I swear I only took my eyes off him for a few seconds while dealing with my other son (my wife was at home handing out candy) but when I turned around I couldn’t see him. I rushed back up the path we had just walked down and there he was flat on his back like a turned over turtle – his little arms and legs flailing like crazy as he tried to right himself. It took quite the effort to get the sad little guy back on his feet and some alterations to the costume to allow him to continue.
All Accent Inns hotels are keen to promote safety on Halloween and here are ten simple tips to ensure your children have a safe, but still spooky, evening.
- Learn from my mistake and don’t have costumes that are too long. Children will be excited and can easily trip over a costume that is flailing around their feet.
- Spooky costumes are often dark, so make sure you have a few reflective strips or glow sticks so your child doesn’t disappear into the shadows when crossing a road.
- Pumpkins are often lit with candles, so it makes sense that you check all costumes are made with flame retardant material.

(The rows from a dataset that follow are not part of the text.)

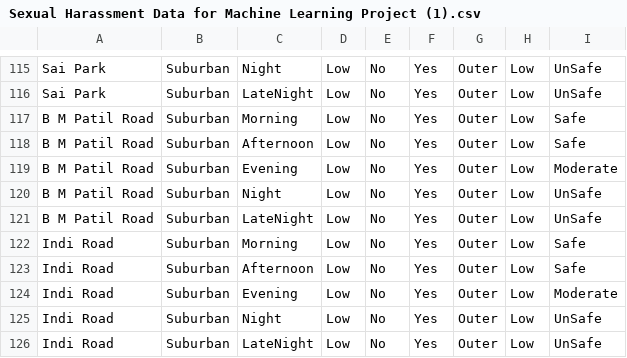
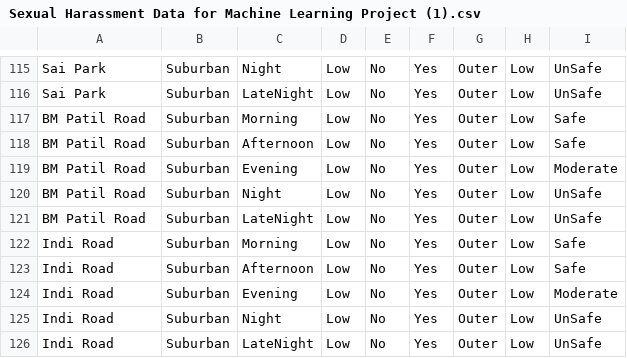
Before and after one commit to ak2050ak/womensafetydataset, a CSV file: Sexual Harassment Data for Machine Learning Project (1).csv, drawn as a sheet; only a part is shown, gaps mark what is left out.

Commit message:
Update Sexual Harassment Data for Machine Learning Project (1).csv

```diff
--- a/Sexual Harassment Data for Machine Learning Project (1).csv
+++ b/Sexual Harassment Data for Machine Learning Project (1).csv
@@ -116,7 +116,7 @@ Sai Park,Suburban,Night,Low,No,Yes,Outer,Low,UnSafe
 Sai Park,Suburban,LateNight,Low,No,Yes,Outer,Low,UnSafe
-B M Patil Road,Suburban,Morning,Low,No,Yes,Outer,Low,Safe
-B M Patil Road,Suburban,Afternoon,Low,No,Yes,Outer,Low,Safe
-B M Patil Road,Suburban,Evening,Low,No,Yes,Outer,Low,Moderate
-B M Patil Road,Suburban,Night,Low,No,Yes,Outer,Low,UnSafe
-B M Patil Road,Suburban,LateNight,Low,No,Yes,Outer,Low,UnSafe
+BM Patil Road,Suburban,Morning,Low,No,Yes,Outer,Low,Safe
+BM Patil Road,Suburban,Afternoon,Low,No,Yes,Outer,Low,Safe
+BM Patil Road,Suburban,Evening,Low,No,Yes,Outer,Low,Moderate
+BM Patil Road,Suburban,Night,Low,No,Yes,Outer,Low,UnSafe
+BM Patil Road,Suburban,LateNight,Low,No,Yes,Outer,Low,UnSafe
 Indi Road,Suburban,Morning,Low,No,Yes,Outer,Low,Safe
```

- Warriors and superheroes are a frequent choice, especially with older kids, but ensure any weapons don’t look too realistic.
- Join in the fun and walk with your kids – go with other parents and take a large coffee with you – it’s a great time to chat while watching the kids have fun. The more adults out enjoying the evening with the kids the better.
- Only visit houses that have their lights on – you want spooky and scary but those lights are not on for a reason; either the occupants are out, don’t celebrate Halloween, or there could be another reason – whatever, there’s every reason to avoid the house.
- If your kids are a little older and go out trick-or-treating on their own, ensure they go as a group and keep together. Drum that into them!
- Kids should be reminded: never go into a house to get candy – stay on the doorstep.
- Kids should be reminded never to take rides from strangers. It’s on a night like this that younger children can forget the rules.
- Just because it’s halloween doesn’t mean that the roads become sidewalks – cars as well as witches, goblins and ghosts travel the streets. Watch that your child doesn’t dart across the road in their excitement to see something scary, or visit a house that’s giving out superior candy.
If your ‘Accent’ is on safety this year, I’m sure you’ll have a wonderfully frightening evening!
Blue Beetle Creative